■ **Activity**
Print every record exactly as it appears. Leave the pictures out.

Data shown Block Start

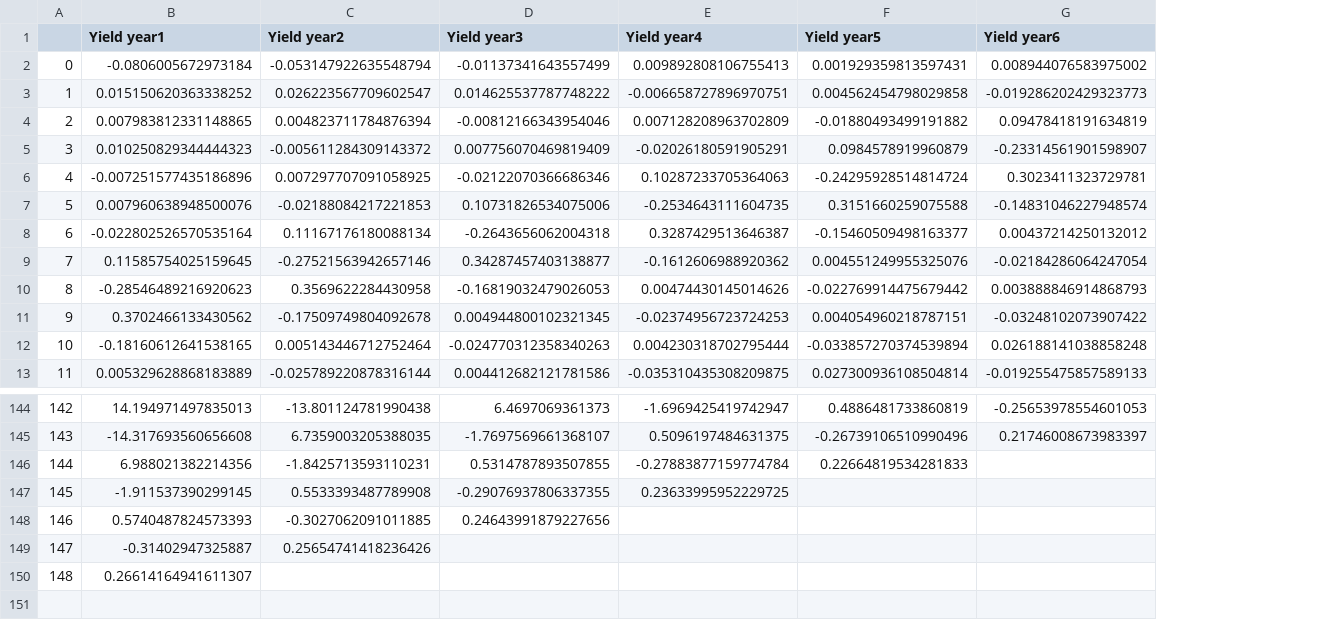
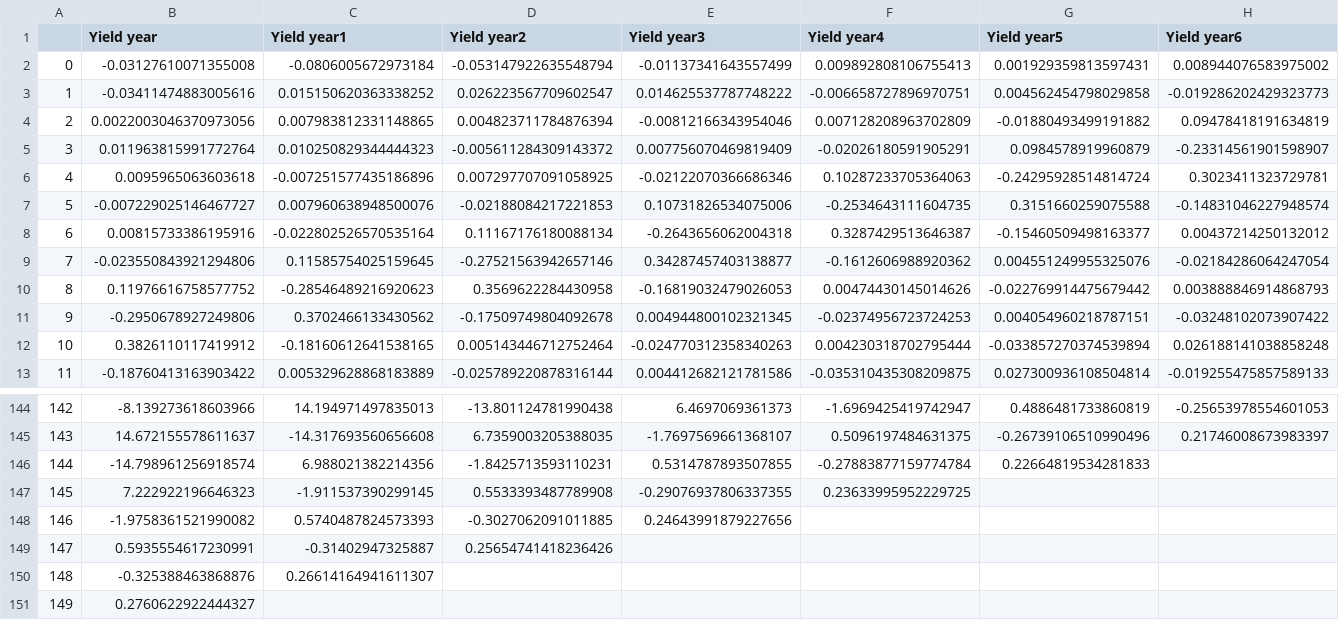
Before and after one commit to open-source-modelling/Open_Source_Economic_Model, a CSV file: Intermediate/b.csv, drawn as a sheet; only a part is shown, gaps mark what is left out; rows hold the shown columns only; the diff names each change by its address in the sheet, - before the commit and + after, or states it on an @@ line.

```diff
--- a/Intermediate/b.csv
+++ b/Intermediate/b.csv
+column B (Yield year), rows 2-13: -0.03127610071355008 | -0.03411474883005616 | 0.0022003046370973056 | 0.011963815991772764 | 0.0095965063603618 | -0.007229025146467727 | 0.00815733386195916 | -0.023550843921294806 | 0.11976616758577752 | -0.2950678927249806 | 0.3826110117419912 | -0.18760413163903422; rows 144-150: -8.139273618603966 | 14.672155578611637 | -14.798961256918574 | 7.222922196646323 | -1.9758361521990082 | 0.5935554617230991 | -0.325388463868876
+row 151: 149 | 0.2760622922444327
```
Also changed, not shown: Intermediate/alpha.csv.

Data shown Block End

■ **Response area**
Before and after one commit to open-source-modelling/Open_Source_Economic_Model, a CSV file: Intermediate/b.csv, drawn as a sheet; only a part is shown, gaps mark what is left out; rows hold the shown columns only; the diff names each change by its address in the sheet, - before the commit and + after, or states it on an @@ line.

```diff
--- a/Intermediate/b.csv
+++ b/Intermediate/b.csv
+column B (Yield year), rows 2-13: -0.03127610071355008 | -0.03411474883005616 | 0.0022003046370973056 | 0.011963815991772764 | 0.0095965063603618 | -0.007229025146467727 | 0.00815733386195916 | -0.023550843921294806 | 0.11976616758577752 | -0.2950678927249806 | 0.3826110117419912 | -0.18760413163903422; rows 144-150: -8.139273618603966 | 14.672155578611637 | -14.798961256918574 | 7.222922196646323 | -1.9758361521990082 | 0.5935554617230991 | -0.325388463868876
+row 151: 149 | 0.2760622922444327
```
Also changed, not shown: Intermediate/alpha.csv.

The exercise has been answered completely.